> _EXERCISE REQUIREMENTS_
The required answer is a copy of each line in the entries below that includes "FontAwesomeIcons".

╭─ INFORMATION SUPPLIED

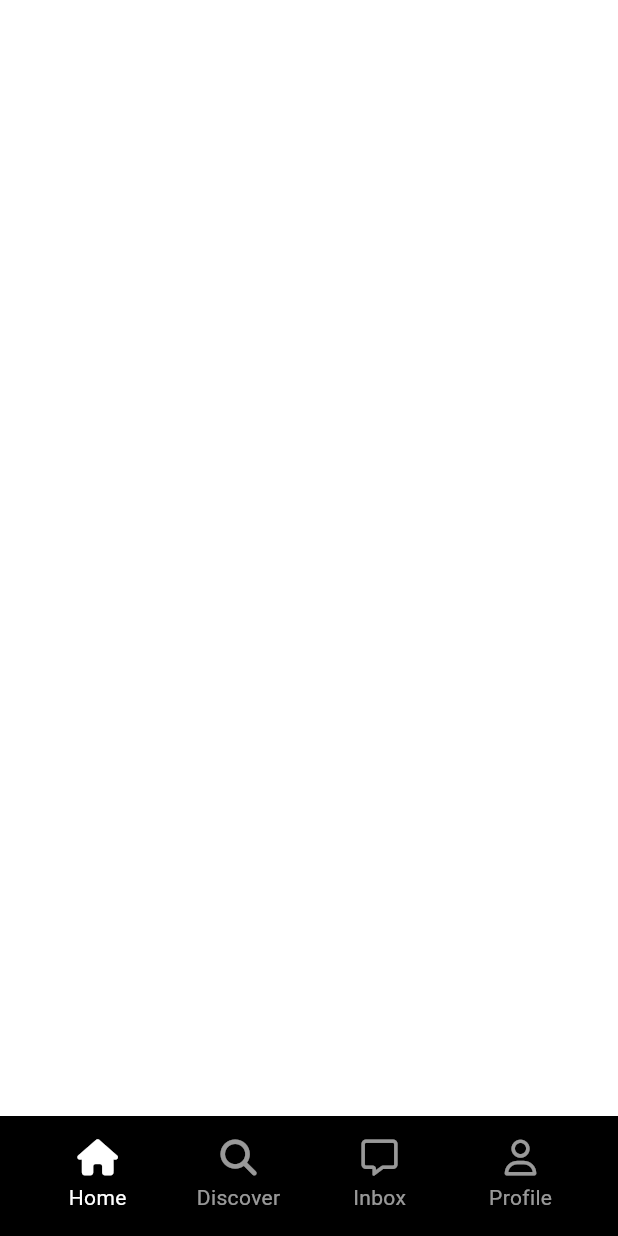
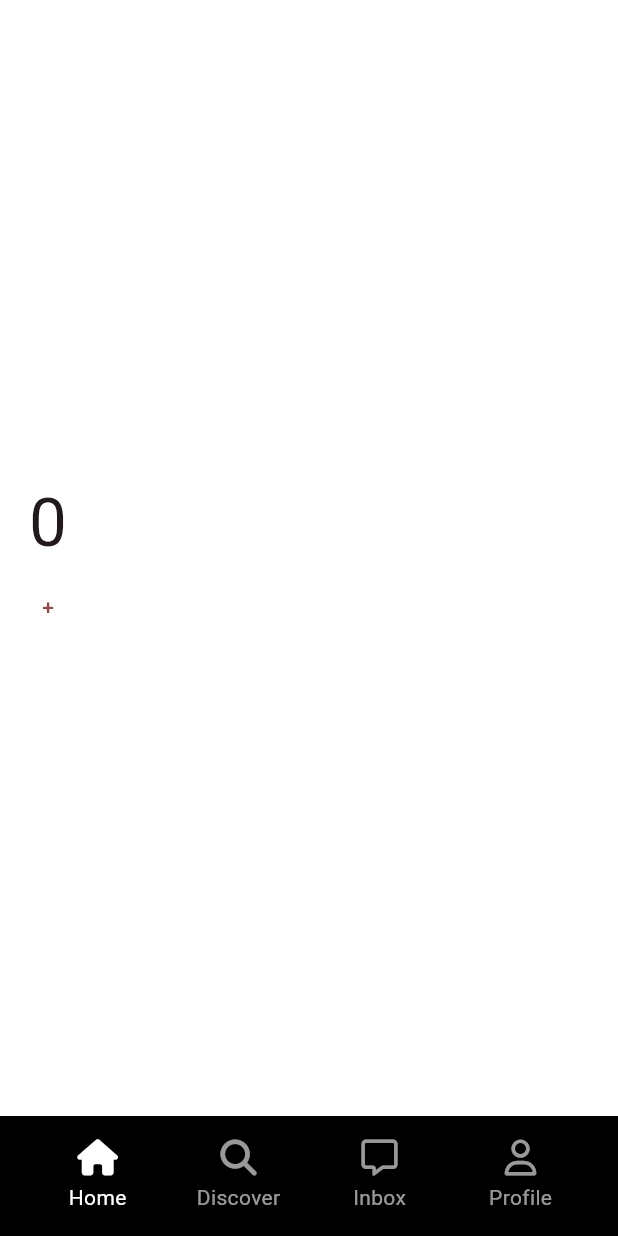
Before and after one commit to decembaek/tiktok_clone, a Flutter app: the screen it shows after launch, on a phone screen of 412 x 824 dp. Run offline on Flutter 3.47's test engine with Material 3 defaults, Android fonts, the phone set to English and light mode, and no system bars; our stand-ins replace font_awesome_flutter.

Commit message:
nomad 6.6 07:56,, Key Screen study

```diff
--- a/lib/features/main_navigation/main_navigation_screen.dart
+++ b/lib/features/main_navigation/main_navigation_screen.dart
@@ -3,6 +3,7 @@ import 'package:flutter/material.dart';
 import 'package:font_awesome_flutter/font_awesome_flutter.dart';
 import 'package:tiktok_clone/constants/gaps.dart';
 import 'package:tiktok_clone/constants/sizes.dart';
+import 'package:tiktok_clone/features/main_navigation/stf_screen.dart';
 import 'package:tiktok_clone/features/main_navigation/widgets/nav_tab.dart';
 
 class MainNavigationScreen extends StatefulWidget {
@@ -16,20 +17,23 @@ class _MainNavigationScreenState extends State<MainNavigationScreen> {
   int _selectedIndex = 0;
 
   final screens = [
+    StfScreen(key: GlobalKey()),
+    StfScreen(key: GlobalKey()),
+    Container(),
+    StfScreen(key: GlobalKey()),
+    StfScreen(key: GlobalKey()),
     const Center(
       child: Text("Home"),
     ),
     const Center(
-      child: Text("Search"),
+      child: Text("Discover"),
+    ),
+    Container(),
+    const Center(
+      child: Text("InBox"),
     ),
     const Center(
-      child: Text("1"),
-    ),
-    const Center(
-      child: Text("2"),
-    ),
-    const Center(
-      child: Text("3"),
+      child: Text("Profile"),
     ),
   ];
 
@@ -42,6 +46,8 @@ class _MainNavigationScreenState extends State<MainNavigationScreen> {
   @override
   Widget build(BuildContext context) {
     return Scaffold(
+      // body: screens[_selectedIndex],
+      body: screens.elementAt(_selectedIndex),
       bottomNavigationBar: BottomAppBar(
         color: Colors.black,
         child: Padding(
@@ -53,24 +59,28 @@ class _MainNavigationScreenState extends State<MainNavigationScreen> {
                 text: "Home",
                 isSelected: _selectedIndex == 0,
                 icon: FontAwesomeIcons.house,
+                selectedIcon: FontAwesomeIcons.house,
                 onTap: () => _onTap(0),
               ),
               NavTab(
                 text: "Discover",
                 isSelected: _selectedIndex == 1,
                 icon: FontAwesomeIcons.magnifyingGlass,
+                selectedIcon: FontAwesomeIcons.compass,
                 onTap: () => _onTap(1),
               ),
               NavTab(
                 text: "Inbox",
                 isSelected: _selectedIndex == 3,
                 icon: FontAwesomeIcons.message,
+                selectedIcon: FontAwesomeIcons.solidMessage,
                 onTap: () => _onTap(3),
               ),
               NavTab(
                 text: "Profile",
                 isSelected: _selectedIndex == 4,
                 icon: FontAwesomeIcons.user,
+                selectedIcon: FontAwesomeIcons.solidUser,
                 onTap: () => _onTap(4),
               ),
               // Column(
--- /dev/null
+++ b/lib/features/main_navigation/stf_screen.dart
@@ -0,0 +1,35 @@
+import 'package:flutter/material.dart';
+
+class StfScreen extends StatefulWidget {
+  const StfScreen({super.key});
+
+  @override
+  State<StfScreen> createState() => _StfScreenState();
+}
+
+class _StfScreenState extends State<StfScreen> {
+  int _clicks = 0;
+
+  void _increase() {
+    setState(() {
+      _clicks = _clicks + 1;
+    });
+  }
+
+  @override
+  Widget build(BuildContext context) {
+    return Column(
+      mainAxisAlignment: MainAxisAlignment.center,
+      children: [
+        Text(
+          "$_clicks",
+          style: const TextStyle(fontSize: 45),
+        ),
+        TextButton(
+          onPressed: _increase,
+          child: const Text("+"),
+        ),
+      ],
+    );
+  }
+}
--- a/lib/features/main_navigation/widgets/nav_tab.dart
+++ b/lib/features/main_navigation/widgets/nav_tab.dart
@@ -9,11 +9,16 @@ class NavTab extends StatelessWidget {
     required this.isSelected,
     required this.icon,
     required this.onTap,
+    required this.selectedIcon,
   });
 
   final String text;
+
   final bool isSelected;
+
   final IconData icon;
+  final IconData selectedIcon;
+
   final Function onTap;
 
   @override
@@ -33,7 +38,7 @@ class NavTab extends StatelessWidget {
               children: [
                 FaIcon(
                   // FontAwesomeIcons.house,
-                  icon,
+                  isSelected ? selectedIcon : icon,
                   color: Colors.white,
                 ),
                 Gaps.v5,
```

╰─

> _EXERCISE RESPONSE_
                 icon: FontAwesomeIcons.house,
+                selectedIcon: FontAwesomeIcons.house,
                 icon: FontAwesomeIcons.magnifyingGlass,
+                selectedIcon: FontAwesomeIcons.compass,
                 icon: FontAwesomeIcons.message,
+                selectedIcon: FontAwesomeIcons.solidMessage,
                 icon: FontAwesomeIcons.user,
+                selectedIcon: FontAwesomeIcons.solidUser,
                   // FontAwesomeIcons.house,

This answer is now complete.